### Task requirements
Give every line from the entries that contains "type".

### Record set
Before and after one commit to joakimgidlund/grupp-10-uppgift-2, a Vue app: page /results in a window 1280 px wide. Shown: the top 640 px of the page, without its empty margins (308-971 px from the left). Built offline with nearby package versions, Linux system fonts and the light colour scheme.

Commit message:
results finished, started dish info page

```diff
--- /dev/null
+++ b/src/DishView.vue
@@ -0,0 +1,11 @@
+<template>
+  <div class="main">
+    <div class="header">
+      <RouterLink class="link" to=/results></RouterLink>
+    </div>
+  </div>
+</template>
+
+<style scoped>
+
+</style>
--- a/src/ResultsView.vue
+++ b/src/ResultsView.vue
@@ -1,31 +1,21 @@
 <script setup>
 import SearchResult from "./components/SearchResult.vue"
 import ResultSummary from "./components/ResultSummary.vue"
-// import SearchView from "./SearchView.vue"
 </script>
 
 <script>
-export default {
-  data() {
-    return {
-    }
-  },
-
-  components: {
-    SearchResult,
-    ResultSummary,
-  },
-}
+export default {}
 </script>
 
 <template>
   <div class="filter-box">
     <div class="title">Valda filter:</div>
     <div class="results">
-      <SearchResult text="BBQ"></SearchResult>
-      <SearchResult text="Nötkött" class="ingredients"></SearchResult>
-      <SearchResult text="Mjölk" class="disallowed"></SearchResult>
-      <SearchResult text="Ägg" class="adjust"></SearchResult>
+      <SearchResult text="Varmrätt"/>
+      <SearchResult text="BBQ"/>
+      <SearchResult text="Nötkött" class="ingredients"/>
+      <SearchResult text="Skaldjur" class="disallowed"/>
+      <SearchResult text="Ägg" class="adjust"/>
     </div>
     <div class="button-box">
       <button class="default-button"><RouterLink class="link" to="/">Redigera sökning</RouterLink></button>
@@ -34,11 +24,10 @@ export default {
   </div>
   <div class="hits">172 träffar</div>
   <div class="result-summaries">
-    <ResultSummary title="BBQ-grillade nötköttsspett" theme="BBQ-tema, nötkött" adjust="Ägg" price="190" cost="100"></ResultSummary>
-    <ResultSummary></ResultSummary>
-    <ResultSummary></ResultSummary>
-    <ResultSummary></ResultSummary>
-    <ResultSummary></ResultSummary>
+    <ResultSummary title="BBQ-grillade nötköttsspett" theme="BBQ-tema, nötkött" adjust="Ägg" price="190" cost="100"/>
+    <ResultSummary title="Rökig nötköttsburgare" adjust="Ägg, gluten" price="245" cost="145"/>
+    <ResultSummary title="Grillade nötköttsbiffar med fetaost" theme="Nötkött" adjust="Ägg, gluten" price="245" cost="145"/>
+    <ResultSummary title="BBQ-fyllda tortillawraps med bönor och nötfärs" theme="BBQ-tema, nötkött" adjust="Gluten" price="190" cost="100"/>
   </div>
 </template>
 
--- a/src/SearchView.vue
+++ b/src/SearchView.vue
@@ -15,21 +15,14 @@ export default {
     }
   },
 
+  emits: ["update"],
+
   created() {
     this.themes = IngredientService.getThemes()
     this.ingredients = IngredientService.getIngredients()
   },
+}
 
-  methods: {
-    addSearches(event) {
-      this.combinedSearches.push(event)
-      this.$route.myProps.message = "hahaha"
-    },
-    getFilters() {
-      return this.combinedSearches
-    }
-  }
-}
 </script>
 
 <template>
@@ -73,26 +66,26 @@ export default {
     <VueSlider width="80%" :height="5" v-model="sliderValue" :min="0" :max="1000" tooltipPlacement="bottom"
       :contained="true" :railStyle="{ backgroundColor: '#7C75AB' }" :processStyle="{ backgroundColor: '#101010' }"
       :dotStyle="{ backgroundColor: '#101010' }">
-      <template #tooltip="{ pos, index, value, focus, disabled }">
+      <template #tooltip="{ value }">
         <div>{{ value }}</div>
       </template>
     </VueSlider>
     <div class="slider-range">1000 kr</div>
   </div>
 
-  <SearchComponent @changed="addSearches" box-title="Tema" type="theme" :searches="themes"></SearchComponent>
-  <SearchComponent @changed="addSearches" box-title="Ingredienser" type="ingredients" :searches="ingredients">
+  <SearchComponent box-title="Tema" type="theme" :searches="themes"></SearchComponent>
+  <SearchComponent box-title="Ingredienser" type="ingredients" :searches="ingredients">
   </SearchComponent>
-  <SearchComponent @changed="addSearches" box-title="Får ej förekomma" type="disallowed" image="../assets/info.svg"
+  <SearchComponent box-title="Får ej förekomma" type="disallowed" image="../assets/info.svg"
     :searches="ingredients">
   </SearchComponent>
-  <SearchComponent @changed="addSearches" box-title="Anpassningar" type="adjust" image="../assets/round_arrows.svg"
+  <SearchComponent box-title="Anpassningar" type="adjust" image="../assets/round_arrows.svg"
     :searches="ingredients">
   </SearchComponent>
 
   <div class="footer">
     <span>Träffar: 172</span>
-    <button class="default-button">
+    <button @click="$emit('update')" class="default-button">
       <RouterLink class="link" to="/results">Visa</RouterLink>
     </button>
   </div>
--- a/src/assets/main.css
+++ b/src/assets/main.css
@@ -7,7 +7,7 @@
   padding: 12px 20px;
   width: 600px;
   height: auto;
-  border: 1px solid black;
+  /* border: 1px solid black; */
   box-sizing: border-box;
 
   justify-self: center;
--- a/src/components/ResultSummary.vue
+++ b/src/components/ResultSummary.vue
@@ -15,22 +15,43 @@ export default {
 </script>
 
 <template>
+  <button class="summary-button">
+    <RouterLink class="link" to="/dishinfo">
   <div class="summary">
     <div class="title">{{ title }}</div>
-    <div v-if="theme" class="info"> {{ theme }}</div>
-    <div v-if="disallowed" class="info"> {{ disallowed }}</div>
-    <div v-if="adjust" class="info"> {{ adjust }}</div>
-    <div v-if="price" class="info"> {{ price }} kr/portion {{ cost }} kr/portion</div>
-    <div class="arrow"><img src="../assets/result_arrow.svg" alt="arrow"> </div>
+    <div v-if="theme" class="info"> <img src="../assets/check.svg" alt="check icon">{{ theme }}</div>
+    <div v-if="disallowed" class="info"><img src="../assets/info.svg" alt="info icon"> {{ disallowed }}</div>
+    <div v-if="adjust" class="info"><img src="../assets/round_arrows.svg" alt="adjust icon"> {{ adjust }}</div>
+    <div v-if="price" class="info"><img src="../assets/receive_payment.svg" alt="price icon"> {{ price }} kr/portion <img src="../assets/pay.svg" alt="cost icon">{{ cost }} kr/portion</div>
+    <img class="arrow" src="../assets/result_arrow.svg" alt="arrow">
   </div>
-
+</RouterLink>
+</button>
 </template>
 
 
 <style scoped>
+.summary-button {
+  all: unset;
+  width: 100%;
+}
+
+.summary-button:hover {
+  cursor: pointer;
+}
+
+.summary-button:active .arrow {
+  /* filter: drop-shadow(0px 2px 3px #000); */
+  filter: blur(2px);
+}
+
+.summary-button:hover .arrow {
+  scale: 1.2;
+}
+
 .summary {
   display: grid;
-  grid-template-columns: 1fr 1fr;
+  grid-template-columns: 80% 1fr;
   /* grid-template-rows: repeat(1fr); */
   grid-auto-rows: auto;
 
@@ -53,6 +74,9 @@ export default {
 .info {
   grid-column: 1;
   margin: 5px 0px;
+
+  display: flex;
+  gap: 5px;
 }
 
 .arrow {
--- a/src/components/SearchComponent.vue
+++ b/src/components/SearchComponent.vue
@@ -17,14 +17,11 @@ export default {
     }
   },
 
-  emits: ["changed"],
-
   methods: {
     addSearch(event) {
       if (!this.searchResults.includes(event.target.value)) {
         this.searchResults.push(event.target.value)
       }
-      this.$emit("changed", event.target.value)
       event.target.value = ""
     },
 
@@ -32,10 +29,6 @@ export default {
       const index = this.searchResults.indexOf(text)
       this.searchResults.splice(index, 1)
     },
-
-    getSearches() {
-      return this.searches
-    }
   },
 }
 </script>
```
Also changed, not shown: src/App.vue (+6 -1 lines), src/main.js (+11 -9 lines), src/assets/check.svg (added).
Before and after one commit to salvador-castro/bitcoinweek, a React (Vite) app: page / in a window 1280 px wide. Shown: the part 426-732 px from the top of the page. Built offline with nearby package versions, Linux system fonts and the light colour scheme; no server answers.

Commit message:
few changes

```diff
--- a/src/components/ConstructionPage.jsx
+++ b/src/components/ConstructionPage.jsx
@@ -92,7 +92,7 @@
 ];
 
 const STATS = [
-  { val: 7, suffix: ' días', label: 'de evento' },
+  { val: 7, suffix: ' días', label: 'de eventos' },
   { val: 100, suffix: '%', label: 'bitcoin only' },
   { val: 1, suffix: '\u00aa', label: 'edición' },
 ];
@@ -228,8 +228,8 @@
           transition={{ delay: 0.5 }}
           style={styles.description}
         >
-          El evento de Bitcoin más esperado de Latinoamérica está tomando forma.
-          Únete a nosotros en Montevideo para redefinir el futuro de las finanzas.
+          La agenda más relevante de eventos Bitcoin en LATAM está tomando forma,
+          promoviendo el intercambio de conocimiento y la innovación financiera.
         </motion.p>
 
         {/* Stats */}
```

### Task result
-  <SearchComponent @changed="addSearches" box-title="Tema" type="theme" :searches="themes"></SearchComponent>
-  <SearchComponent @changed="addSearches" box-title="Ingredienser" type="ingredients" :searches="ingredients">
+  <SearchComponent box-title="Tema" type="theme" :searches="themes"></SearchComponent>
+  <SearchComponent box-title="Ingredienser" type="ingredients" :searches="ingredients">
-  <SearchComponent @changed="addSearches" box-title="Får ej förekomma" type="disallowed" image="../assets/info.svg"
+  <SearchComponent box-title="Får ej förekomma" type="disallowed" image="../assets/info.svg"
-  <SearchComponent @changed="addSearches" box-title="Anpassningar" type="adjust" image="../assets/round_arrows.svg"
+  <SearchComponent box-title="Anpassningar" type="adjust" image="../assets/round_arrows.svg"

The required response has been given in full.